One of the nicest things about Presley is that he smiles almost all the time; he is digging every minute on the stage, and he is loose and free, there is no tension. He is the King of Rock 'n' Roll, and he knows it and beyond that, he knows his audience made him King, and for that he loves them. His freeness is really refreshing. He jokes and cracks up during songs, but it is good because he is being himself. Chicks are constantly screaming during the concert. "Elvis, I love you," and in the middle of a song, he will answer them with "I know honey, we'll talk about it after the show." When people scream things like "sing Jailhouse Rock," he just stops, in a song, and says "Honey, I got 480 of 'em, I'll try and sing them all" and then he flows right back into his music.

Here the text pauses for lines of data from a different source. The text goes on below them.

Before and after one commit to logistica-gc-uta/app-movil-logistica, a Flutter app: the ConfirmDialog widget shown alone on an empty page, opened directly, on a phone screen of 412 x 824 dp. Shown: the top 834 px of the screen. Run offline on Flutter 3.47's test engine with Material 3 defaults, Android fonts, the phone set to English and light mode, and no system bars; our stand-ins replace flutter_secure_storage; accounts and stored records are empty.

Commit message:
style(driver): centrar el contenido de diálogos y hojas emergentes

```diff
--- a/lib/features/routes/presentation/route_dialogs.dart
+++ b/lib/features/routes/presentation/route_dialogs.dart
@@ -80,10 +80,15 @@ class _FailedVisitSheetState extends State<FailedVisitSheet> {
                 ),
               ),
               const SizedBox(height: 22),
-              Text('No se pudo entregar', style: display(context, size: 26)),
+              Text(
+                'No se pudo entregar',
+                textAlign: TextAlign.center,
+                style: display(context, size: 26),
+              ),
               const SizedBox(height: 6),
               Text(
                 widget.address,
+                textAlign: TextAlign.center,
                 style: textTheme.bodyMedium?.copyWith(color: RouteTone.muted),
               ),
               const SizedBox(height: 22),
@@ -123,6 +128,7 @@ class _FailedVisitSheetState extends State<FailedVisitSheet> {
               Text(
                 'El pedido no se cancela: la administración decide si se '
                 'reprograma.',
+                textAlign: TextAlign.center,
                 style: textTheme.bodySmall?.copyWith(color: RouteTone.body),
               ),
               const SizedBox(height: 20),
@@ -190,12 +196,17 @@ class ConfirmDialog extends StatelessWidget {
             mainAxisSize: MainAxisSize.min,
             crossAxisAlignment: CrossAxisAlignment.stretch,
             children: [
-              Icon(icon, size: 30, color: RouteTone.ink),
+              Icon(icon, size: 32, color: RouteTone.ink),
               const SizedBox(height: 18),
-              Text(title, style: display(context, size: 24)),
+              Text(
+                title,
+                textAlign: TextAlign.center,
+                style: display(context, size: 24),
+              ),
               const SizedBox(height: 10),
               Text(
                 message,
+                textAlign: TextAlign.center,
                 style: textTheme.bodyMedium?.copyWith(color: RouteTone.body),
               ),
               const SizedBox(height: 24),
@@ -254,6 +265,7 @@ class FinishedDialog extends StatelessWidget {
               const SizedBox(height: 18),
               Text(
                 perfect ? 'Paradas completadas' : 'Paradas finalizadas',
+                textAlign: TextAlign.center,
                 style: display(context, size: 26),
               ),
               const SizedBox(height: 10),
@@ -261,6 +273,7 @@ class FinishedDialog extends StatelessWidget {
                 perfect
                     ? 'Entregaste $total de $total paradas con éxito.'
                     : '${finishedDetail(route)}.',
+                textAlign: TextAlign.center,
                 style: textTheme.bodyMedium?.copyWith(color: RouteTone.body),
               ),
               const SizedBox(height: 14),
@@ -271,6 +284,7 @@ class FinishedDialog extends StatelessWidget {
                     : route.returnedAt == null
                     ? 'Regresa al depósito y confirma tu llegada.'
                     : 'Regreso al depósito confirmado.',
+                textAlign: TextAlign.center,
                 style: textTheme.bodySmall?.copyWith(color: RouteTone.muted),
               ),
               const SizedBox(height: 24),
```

Musically, it is no longer the boy and his guitar, though he plays at that image; his band is really good, comprised of electric and acoustical guitars, drums, piano and occasional brass from his orchestra. Their sound is Memphis rock and it is clean and clear without ever even thinking of overshadowing Elvis' voice. Elvis may not be playing an instrument, but he is the leader of the band and of that there is no question. His voice is slightly deeper in 1956, but he still does a number when he sings "I Gotta A Woman," "Love Me Tender," "You've Lost That Loving Feeling," "Blue Suede Shoes," "Jailhouse Rock," "Heartbreak Hotel," "Whole Lotta Shaking Going On," "Johnny B. Goode," "Wonder Of You," "Hound Dog," "Caught In A Trap," "Bridge Over TRoubled Waters," and his finale, "I Can't Help Falling In Love With You." Elvis is another trip, of another time, but still a trip worth taking. His looseness and freedom are beautiful.

Courtesy of Archie Bald